His colleague, Dr. Thomas Kaiser, recalled his dedication to scholarship and teaching, his intolerance of pretense, and his dedication to principles that he embodied in his own life.
“Chuck Bowlus was a force of nature. He was passionate in just about everything he undertook,” Kaiser said. “He saw no wall between his scholarship and teaching on the one hand and his non-academic life on the other. In this way, he managed to enrich his scholarship on a largely agrarian society with his own experience farming and his own travels in lands whose geography and culture he got to know intimately. Scholarship, for him, was not an isolated activity. It was meant to be shared, which he did through his dedicated teaching and the tours he conducted with students in Europe.”
Bowlus is survived by his life’s companion of 54 years, Barbara Bowlus, daughter, Cordelia, son, Christopher, and four grandchildren. His family described his time as a professor in the Oshkosh Herald.
“On the UALR campus, he was known as an energetic, erudite, and witty,” the Bowlus family wrote. “While his area of research was medieval history, he taught everything from world to environmental history.

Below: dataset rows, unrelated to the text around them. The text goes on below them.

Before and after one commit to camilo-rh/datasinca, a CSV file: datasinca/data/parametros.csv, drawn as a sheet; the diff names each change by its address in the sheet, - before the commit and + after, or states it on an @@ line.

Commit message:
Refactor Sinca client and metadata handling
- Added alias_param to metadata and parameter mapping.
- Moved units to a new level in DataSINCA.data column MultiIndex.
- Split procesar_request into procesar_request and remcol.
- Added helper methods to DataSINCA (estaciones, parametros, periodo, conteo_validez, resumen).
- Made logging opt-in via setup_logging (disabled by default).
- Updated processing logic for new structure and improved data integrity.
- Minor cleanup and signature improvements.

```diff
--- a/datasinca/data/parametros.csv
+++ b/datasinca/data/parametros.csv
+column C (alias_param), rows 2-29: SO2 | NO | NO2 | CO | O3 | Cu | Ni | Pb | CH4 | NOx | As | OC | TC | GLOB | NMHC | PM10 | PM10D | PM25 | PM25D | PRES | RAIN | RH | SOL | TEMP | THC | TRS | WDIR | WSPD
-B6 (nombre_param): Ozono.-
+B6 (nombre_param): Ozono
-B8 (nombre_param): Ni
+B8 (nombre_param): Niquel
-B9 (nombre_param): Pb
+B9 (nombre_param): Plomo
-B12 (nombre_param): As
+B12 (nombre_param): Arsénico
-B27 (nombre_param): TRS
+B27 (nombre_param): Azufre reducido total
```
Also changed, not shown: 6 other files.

He had a bellowing voice which could be heard through the classroom walls. Although he was tone deaf, he loved to sing, especially when he saw students nodding off. His favorite was ‘La Marseillaise.’ Yes, he was an iconoclast, a revolutionary at heart. He was THAT professor who made an indelible impression on students, not only engaging them in the complexities of human history but laying bare its relevance.”